Normally, the phrase ‘continent in crisis’ is hyperbole. But it seems appropriate today as we contemplate the situation Europe, and more specifically the EU, finds itself in. In the next few days, Greece could default, triggering its exit from the single currency and financial disruption across the Eurozone. Meanwhile, Rome is on the verge of unilaterally issuing Mediterranean migrants travel documents enabling them to travel anywhere in the Schengen area because—as Nicholas Farrell reports in the magazine this week—Italy simply cannot cope with many more arrivals.
Those involved in the British government’s preparations for a Greek exit put the chances of it at 50:50. If Greece did leave, which would be in its medium term interests, it would trigger a period of chaos that would be so bad, I’m told, that there would need to be humanitarian aid sent to the country.

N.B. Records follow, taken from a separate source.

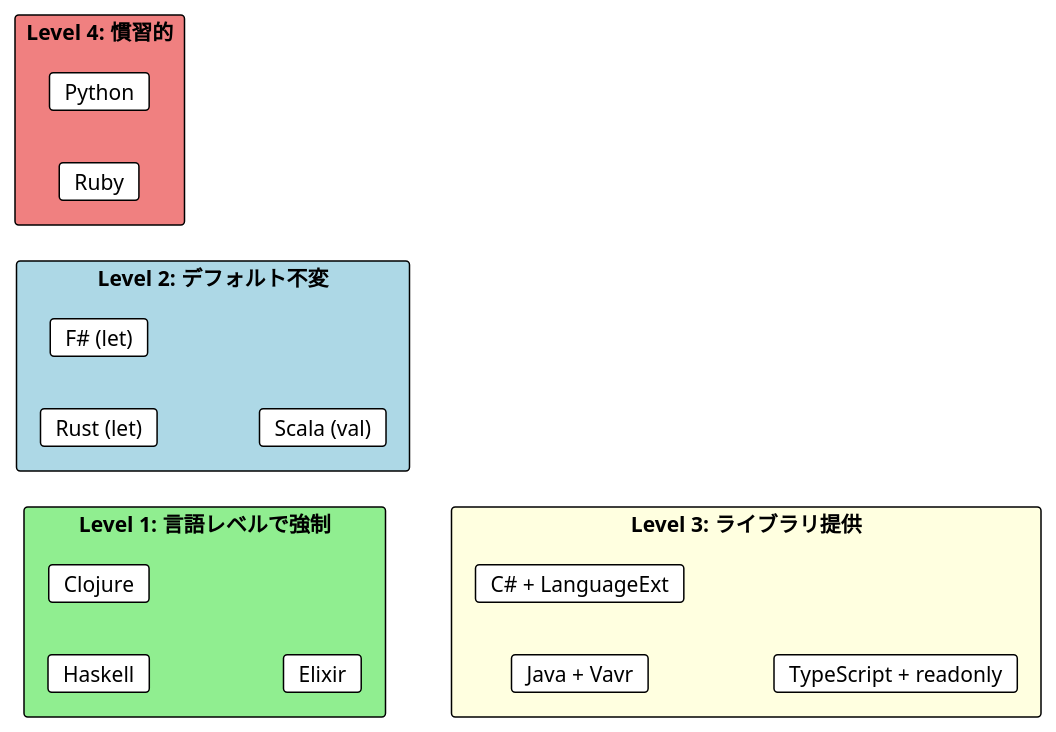
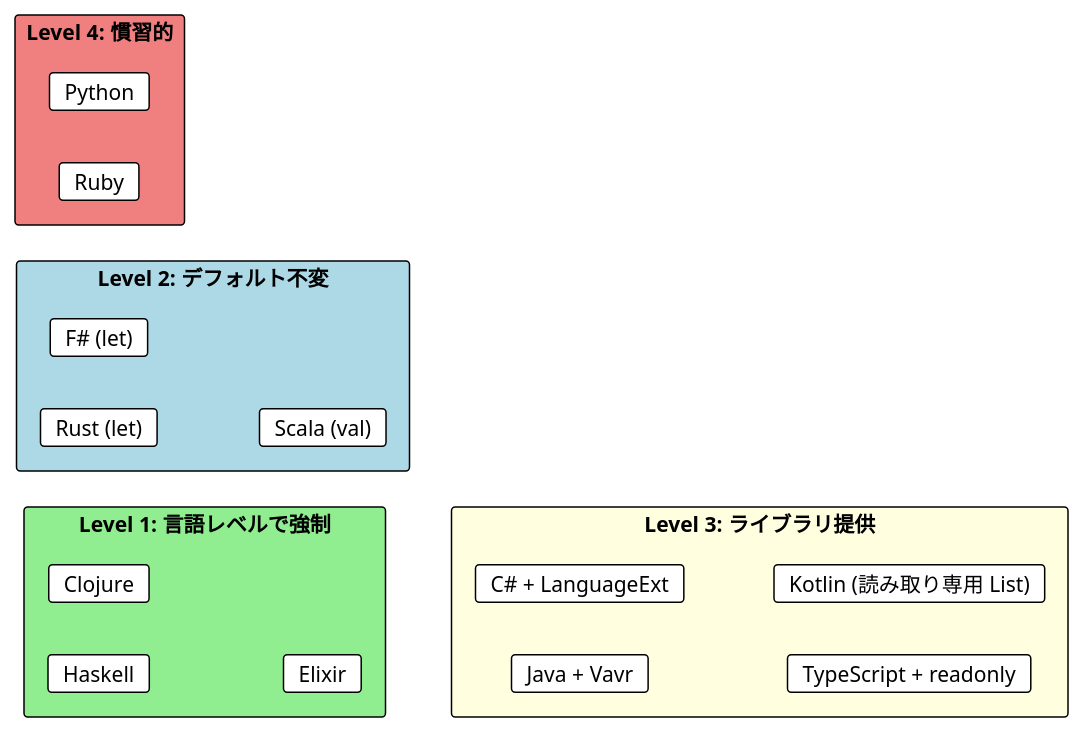
One commit to k2works/grokkingfp-excersice changed the third of 6 diagrams in docs/article/all/part-2-ch03-immutable-data.md. Above: the diagram before and after it, drawn with PlantUML. The commit also changed other lines of this file and 1 other file, not shown here.

````diff
--- a/docs/article/all/part-2-ch03-immutable-data.md
+++ b/docs/article/all/part-2-ch03-immutable-data.md
@@ -941,30 +1030,31 @@
 ```plantuml
 @startuml
 !theme plain
 left to right direction
 
 rectangle "Level 1: 言語レベルで強制" #LightGreen {
   card "Haskell" as h
   card "Clojure" as clj
   card "Elixir" as ex
 }
 
 rectangle "Level 2: デフォルト不変" #LightBlue {
   card "Rust (let)" as rs
   card "F# (let)" as fs
   card "Scala (val)" as sc
 }
 
 rectangle "Level 3: ライブラリ提供" #LightYellow {
   card "Java + Vavr" as jv
   card "C# + LanguageExt" as cs
   card "TypeScript + readonly" as ts
+  card "Kotlin (読み取り専用 List)" as kt
 }
 
 rectangle "Level 4: 慣習的" #LightCoral {
   card "Python" as py
   card "Ruby" as rb
 }
 
 @enduml
 ```
````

In these circumstance, it is perhaps unsurprising that David Cameron setting out the UK’s renegotiation demands won’t dominate Thursday’s EU summit. But there is actually a danger that the whole process is moving too quickly. For the events in Greece could end up reshaping how both the EU and the Eurozone work, providing Cameron with the opportunity to secure far more radical changes to the terms of Britain’s EU membership. It would be foolish for Cameron to strike any deal before we have seen how the Greek crisis resolves itself.